Come 2014, the big reveal comes wrapped in a send-off that encapsulates much of the project, with a fresh clutch of mixes along for the ride. The result is an all-encompassing entry for the uninitiated, and a collector’s piece for its many fans.

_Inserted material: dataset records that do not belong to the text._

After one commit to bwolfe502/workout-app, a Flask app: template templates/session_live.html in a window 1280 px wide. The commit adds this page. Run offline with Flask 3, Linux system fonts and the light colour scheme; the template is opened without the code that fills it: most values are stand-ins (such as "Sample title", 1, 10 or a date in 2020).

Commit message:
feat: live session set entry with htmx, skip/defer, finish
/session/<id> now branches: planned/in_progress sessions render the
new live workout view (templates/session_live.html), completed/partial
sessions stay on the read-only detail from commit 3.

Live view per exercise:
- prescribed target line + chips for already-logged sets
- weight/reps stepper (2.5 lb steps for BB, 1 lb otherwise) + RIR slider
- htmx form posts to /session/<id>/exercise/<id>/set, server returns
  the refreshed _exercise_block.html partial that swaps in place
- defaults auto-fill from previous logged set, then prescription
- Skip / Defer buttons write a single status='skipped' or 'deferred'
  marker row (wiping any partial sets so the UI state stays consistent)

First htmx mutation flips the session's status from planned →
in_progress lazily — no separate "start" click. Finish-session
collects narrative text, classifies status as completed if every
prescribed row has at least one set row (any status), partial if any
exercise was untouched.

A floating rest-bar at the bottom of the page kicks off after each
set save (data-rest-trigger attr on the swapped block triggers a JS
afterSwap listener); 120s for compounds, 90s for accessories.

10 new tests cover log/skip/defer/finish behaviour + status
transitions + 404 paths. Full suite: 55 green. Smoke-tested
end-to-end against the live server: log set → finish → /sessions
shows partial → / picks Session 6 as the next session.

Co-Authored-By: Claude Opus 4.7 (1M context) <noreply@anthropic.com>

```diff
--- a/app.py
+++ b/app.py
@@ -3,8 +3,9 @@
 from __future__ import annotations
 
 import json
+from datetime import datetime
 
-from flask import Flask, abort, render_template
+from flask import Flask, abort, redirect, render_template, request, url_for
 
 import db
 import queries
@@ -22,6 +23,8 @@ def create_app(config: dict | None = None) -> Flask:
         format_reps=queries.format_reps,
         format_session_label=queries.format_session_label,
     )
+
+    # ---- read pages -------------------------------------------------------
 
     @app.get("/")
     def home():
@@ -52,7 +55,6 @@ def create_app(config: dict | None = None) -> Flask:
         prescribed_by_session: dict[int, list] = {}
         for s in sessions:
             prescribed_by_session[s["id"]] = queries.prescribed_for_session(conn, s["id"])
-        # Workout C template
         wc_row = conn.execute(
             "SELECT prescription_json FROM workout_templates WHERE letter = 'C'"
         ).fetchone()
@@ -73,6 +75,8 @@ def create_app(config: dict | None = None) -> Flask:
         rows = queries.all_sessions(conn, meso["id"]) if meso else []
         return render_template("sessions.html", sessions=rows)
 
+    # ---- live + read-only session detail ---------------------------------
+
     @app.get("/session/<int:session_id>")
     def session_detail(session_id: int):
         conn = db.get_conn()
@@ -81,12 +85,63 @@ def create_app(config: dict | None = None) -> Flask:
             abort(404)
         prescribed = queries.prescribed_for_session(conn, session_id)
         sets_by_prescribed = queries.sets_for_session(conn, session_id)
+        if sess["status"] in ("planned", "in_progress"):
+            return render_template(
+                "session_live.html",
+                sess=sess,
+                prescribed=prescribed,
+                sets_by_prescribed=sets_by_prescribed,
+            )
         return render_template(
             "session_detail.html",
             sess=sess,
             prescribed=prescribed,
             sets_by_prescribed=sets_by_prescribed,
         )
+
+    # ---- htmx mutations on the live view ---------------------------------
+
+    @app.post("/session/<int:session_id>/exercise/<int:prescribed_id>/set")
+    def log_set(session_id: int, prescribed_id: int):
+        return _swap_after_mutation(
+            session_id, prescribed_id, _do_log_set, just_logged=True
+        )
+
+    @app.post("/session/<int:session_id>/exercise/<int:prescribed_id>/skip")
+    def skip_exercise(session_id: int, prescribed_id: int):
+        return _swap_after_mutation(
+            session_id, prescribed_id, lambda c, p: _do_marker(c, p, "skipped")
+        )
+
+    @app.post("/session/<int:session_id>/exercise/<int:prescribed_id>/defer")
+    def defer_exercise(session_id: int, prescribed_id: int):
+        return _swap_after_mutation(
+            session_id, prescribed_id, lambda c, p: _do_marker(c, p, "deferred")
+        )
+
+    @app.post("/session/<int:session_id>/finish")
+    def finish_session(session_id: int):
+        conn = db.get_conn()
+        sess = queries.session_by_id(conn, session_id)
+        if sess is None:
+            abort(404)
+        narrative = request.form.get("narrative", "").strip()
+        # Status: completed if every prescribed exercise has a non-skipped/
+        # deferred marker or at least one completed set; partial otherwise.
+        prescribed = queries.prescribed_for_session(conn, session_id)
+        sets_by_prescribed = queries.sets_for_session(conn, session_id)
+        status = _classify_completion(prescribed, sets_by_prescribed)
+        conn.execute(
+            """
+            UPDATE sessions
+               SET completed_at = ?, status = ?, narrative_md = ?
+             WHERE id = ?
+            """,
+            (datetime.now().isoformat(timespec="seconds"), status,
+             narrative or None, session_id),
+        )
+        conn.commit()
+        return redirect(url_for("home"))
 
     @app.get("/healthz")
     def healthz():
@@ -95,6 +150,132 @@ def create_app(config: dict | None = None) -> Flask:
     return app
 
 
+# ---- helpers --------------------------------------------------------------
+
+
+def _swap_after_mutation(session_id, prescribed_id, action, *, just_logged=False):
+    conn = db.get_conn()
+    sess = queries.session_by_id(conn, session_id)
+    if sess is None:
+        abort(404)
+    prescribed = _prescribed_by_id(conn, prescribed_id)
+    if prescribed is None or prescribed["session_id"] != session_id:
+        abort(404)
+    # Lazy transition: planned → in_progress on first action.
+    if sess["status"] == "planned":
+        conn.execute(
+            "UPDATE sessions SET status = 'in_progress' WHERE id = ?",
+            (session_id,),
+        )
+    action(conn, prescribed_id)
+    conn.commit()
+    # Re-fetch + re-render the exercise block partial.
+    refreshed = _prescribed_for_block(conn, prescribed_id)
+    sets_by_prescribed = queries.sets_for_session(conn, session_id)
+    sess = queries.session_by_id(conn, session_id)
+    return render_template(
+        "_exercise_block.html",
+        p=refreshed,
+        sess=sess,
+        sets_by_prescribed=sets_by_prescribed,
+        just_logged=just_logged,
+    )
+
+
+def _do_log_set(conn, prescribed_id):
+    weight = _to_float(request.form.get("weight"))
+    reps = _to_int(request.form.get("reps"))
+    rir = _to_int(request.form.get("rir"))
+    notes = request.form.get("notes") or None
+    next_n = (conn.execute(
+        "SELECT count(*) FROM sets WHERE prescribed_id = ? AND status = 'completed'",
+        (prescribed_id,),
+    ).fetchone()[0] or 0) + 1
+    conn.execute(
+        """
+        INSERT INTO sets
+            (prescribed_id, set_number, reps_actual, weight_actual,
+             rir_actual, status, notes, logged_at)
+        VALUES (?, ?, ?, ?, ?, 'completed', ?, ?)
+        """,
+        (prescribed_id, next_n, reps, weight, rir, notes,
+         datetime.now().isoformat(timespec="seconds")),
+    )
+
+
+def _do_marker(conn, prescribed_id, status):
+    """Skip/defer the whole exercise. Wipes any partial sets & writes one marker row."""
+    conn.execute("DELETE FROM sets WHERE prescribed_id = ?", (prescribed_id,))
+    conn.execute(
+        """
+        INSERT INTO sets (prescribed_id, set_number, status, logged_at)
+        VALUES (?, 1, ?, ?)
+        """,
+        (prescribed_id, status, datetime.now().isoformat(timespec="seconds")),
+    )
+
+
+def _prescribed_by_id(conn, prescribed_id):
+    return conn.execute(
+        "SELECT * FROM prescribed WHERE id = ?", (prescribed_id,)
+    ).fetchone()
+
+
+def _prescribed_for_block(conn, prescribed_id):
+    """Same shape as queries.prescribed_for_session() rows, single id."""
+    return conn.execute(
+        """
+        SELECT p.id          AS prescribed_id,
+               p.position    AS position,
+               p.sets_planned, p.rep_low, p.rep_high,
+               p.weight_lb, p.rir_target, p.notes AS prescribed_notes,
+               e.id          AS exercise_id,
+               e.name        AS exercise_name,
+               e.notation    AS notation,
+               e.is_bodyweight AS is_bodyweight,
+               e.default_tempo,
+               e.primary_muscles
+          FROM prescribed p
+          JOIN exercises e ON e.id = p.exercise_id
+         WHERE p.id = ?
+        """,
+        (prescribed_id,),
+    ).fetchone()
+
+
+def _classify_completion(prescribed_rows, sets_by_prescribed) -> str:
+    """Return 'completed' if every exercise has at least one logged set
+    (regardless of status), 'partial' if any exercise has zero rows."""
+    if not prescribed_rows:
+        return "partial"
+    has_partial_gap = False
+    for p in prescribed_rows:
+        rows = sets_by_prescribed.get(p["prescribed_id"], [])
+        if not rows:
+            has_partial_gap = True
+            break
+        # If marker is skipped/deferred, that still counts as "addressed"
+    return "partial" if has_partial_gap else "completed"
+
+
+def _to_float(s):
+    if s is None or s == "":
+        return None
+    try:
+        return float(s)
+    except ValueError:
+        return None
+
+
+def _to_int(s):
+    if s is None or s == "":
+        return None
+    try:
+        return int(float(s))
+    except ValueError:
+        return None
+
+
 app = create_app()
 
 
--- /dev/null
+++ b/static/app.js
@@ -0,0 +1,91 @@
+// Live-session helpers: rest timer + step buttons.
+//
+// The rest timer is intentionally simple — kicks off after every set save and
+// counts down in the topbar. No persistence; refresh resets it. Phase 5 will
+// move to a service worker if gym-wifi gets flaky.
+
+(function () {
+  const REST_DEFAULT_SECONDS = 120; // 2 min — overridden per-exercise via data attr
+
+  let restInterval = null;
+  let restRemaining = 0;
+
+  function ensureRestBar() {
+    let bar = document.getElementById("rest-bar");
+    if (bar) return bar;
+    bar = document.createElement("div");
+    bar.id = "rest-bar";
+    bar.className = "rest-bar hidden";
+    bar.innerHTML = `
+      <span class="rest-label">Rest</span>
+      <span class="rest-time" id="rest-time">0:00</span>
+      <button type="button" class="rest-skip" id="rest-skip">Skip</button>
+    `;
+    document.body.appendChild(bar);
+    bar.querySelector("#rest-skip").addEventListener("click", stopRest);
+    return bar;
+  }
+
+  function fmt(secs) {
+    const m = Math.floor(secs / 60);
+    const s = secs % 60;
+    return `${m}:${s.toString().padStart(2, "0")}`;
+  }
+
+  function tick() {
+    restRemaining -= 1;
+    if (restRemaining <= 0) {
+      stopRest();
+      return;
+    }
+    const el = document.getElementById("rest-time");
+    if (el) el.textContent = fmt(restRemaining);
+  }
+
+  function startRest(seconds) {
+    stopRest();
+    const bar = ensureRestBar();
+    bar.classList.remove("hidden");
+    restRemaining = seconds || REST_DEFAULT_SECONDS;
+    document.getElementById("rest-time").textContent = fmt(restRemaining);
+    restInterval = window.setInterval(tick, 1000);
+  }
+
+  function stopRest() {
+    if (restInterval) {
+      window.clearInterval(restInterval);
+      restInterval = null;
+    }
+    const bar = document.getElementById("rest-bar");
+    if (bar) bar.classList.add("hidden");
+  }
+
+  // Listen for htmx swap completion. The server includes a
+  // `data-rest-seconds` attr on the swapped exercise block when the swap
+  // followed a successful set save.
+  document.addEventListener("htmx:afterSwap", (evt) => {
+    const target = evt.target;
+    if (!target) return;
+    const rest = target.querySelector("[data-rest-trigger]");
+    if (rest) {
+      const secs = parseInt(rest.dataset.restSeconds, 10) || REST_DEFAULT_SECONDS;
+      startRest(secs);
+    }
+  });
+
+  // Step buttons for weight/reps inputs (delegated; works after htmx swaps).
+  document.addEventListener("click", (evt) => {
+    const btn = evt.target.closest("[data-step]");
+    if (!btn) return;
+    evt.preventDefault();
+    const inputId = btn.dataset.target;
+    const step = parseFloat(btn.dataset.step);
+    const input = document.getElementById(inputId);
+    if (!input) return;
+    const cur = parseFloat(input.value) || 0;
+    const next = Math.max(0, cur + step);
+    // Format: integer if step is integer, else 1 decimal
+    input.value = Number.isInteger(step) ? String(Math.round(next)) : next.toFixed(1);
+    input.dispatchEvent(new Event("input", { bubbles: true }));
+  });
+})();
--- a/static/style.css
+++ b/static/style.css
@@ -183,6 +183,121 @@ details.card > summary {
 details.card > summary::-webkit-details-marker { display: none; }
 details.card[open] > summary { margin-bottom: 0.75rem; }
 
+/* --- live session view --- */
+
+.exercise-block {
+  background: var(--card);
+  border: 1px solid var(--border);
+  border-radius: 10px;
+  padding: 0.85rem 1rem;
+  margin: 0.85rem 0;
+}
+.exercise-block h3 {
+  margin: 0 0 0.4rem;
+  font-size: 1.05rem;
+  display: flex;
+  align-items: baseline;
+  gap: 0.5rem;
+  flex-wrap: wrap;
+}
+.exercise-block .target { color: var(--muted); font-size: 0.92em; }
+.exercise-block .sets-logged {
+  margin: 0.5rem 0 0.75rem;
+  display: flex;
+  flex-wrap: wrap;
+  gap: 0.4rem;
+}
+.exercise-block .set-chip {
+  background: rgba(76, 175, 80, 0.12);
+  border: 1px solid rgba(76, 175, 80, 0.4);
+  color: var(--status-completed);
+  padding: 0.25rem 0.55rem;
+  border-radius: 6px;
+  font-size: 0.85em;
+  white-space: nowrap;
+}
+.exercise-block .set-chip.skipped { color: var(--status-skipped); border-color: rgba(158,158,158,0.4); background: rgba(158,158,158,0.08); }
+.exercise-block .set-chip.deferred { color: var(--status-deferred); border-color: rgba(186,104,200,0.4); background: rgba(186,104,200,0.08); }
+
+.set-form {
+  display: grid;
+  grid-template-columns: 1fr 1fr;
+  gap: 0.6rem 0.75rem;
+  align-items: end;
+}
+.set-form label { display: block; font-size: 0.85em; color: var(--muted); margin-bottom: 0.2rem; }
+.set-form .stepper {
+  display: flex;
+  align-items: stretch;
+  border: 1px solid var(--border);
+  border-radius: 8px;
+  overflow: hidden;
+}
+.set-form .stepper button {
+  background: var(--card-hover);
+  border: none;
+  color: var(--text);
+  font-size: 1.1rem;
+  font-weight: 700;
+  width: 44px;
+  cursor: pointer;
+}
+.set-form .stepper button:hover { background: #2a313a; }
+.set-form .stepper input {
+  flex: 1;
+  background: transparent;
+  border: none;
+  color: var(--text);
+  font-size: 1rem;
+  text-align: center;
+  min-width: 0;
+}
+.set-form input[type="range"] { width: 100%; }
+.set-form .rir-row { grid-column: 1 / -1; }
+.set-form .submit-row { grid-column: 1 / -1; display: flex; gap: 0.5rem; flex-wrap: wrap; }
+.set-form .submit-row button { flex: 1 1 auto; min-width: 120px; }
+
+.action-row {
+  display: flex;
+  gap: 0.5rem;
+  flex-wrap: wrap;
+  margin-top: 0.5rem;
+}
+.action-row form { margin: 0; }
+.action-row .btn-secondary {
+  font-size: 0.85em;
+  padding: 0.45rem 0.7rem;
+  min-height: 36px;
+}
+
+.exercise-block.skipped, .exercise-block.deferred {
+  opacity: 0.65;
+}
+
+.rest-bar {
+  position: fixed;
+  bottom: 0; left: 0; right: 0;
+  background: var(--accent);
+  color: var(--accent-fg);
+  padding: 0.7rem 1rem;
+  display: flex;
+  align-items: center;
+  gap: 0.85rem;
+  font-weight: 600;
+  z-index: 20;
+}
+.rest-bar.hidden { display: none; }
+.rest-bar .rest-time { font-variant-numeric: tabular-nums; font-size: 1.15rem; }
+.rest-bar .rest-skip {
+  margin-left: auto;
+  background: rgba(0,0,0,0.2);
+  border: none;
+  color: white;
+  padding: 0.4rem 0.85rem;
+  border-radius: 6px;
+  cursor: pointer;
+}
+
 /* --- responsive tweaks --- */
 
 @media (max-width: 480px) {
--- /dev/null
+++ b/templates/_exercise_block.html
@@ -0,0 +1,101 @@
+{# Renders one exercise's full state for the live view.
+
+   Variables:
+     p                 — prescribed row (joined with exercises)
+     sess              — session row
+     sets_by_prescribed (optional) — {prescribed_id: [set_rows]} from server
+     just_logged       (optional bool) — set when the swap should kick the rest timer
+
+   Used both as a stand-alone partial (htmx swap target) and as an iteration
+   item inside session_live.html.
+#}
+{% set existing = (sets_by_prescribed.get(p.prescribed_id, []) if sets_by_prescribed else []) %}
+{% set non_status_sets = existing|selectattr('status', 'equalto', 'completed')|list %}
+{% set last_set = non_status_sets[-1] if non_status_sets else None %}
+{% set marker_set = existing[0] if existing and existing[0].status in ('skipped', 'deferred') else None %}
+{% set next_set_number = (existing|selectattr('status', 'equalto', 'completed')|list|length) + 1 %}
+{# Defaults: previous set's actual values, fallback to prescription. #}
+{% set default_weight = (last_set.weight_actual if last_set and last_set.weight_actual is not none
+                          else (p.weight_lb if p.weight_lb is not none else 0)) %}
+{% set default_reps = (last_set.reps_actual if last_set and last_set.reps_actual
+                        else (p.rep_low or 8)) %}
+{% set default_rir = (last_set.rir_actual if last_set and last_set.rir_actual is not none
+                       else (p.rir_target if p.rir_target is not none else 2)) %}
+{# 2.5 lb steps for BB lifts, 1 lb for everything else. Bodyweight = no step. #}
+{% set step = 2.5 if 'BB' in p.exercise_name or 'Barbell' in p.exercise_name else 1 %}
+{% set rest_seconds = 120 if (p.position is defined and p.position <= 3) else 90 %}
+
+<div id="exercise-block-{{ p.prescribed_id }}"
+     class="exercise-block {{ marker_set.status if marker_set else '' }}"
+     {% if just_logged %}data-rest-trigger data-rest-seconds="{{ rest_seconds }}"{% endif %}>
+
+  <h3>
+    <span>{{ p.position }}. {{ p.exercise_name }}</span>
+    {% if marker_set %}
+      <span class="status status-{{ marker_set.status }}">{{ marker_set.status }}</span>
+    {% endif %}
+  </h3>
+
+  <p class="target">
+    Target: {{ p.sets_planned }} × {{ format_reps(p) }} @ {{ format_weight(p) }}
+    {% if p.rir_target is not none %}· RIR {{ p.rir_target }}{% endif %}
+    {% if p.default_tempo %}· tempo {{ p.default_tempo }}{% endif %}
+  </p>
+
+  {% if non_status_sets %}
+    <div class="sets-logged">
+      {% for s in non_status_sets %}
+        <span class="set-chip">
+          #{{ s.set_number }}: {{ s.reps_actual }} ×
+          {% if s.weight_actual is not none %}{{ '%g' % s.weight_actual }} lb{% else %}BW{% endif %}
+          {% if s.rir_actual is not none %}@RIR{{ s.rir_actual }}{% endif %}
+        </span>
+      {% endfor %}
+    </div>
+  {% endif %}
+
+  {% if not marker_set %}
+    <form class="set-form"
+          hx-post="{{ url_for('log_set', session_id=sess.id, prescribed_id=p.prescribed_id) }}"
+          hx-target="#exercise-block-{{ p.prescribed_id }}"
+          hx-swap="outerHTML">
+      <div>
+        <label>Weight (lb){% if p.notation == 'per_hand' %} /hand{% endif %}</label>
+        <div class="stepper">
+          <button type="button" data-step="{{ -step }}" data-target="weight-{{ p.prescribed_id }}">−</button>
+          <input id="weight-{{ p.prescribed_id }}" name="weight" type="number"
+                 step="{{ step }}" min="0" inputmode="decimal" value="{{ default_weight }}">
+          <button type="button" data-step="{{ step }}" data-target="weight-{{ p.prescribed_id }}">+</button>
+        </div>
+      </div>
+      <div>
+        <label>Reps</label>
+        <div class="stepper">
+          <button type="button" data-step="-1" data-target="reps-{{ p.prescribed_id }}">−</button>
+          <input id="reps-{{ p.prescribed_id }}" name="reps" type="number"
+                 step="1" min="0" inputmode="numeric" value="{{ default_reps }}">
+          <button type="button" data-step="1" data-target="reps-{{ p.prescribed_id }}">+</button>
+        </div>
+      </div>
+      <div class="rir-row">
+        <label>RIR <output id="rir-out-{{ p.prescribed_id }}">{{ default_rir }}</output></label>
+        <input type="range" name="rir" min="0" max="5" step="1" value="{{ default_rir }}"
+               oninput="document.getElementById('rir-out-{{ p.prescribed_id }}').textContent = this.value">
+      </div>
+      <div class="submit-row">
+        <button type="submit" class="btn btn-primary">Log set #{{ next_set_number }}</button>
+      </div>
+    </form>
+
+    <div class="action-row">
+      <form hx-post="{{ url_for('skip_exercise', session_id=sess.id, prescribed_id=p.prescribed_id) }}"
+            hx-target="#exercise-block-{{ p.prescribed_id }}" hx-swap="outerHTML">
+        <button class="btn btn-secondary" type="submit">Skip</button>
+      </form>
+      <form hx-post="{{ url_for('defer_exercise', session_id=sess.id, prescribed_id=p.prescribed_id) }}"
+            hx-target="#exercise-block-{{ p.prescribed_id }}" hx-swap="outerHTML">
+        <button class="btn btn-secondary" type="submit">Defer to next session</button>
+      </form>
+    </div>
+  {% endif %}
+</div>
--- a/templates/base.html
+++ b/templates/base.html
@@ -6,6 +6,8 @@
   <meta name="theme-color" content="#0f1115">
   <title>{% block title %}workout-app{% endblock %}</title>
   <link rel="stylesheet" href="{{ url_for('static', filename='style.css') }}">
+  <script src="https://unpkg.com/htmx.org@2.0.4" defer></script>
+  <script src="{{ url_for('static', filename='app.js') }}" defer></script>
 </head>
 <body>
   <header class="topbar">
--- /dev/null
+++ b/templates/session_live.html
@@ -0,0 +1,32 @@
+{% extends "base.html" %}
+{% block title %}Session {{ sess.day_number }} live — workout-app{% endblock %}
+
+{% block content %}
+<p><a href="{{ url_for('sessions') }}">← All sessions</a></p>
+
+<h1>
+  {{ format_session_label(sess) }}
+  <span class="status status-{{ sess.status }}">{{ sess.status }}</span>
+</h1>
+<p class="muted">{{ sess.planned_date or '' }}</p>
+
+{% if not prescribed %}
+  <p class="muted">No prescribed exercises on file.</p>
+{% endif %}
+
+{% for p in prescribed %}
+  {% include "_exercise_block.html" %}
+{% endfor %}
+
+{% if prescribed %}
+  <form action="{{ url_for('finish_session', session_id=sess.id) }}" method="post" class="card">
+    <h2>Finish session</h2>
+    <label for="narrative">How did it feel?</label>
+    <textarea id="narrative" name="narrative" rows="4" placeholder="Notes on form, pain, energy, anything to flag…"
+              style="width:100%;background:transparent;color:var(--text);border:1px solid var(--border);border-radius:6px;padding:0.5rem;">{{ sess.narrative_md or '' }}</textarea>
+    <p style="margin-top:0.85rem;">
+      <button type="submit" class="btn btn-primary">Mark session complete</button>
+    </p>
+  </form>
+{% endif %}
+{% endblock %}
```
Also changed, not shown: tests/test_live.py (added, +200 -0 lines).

It’s hard to pick out highlights or standouts when each track is of such striking quality, but from the outset of CD1, ‘Late At Night’s rough-hewn percs and pared-back melodic twines set the scene for a nine-strong outing of all the 12” releases. The beauty of It’s Not Over’s existence has been Parker’s shackle-free approach, unencumbered by any expectations borne by his name, and right across the disc there are moments of joy in house music in its purest forms. ‘East Pointe’s twinned keys/piano/bass patterns that hypnotise and envelop, ‘Collective Consciousness’ throbbing percussive nucleus and ‘The Institute’s metallic stabs and copper hits, hanging in a haze of glowing white noise. Each track has its own motif, subtle, developing characters or stark statement, none more so than the emblematic ‘Brotherhood’, a staple of Parker’s sets, built as it is on momentous drum layers, bass note and that vocal.

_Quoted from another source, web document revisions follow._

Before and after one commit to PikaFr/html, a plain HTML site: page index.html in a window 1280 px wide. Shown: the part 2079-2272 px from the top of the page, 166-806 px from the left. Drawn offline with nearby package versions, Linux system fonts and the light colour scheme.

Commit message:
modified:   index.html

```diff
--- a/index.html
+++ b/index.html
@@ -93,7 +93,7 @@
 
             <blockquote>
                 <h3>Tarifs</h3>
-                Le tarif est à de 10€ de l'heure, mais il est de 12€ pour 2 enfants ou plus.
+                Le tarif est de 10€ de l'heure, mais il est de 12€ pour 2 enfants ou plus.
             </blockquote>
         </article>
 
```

The bonus is the second disc, with exclusive tracks from the It’s Not Over cache, be they new cuts or reworks of the vinyl releases. Here we see different approaches, such as ‘East Pointe’s Beatless emergence, ‘Belle Ville’s UFO Mix, stripped of its vocal, now supplanted by a haunting synth line, and wonderful angle on ‘Brotherhood’, with the Roland Street Instrumental losing the vocal but gaining a lush, looped pair of competing leads. New tracks ‘Industrial Rhythm’, with its comparatively welcoming chords and fizzing low end, and the majestic ‘3000E’s honed arps and plump, throbbing toms prove none of the fire’s been lost over the course of the three years in secret. As an entity, the two discs act as a retrospective of one of house music’s more interesting and aurally rewarding studies of recent years, and more than anything reflect the dancefloor love of an artist clearly at the top of their game."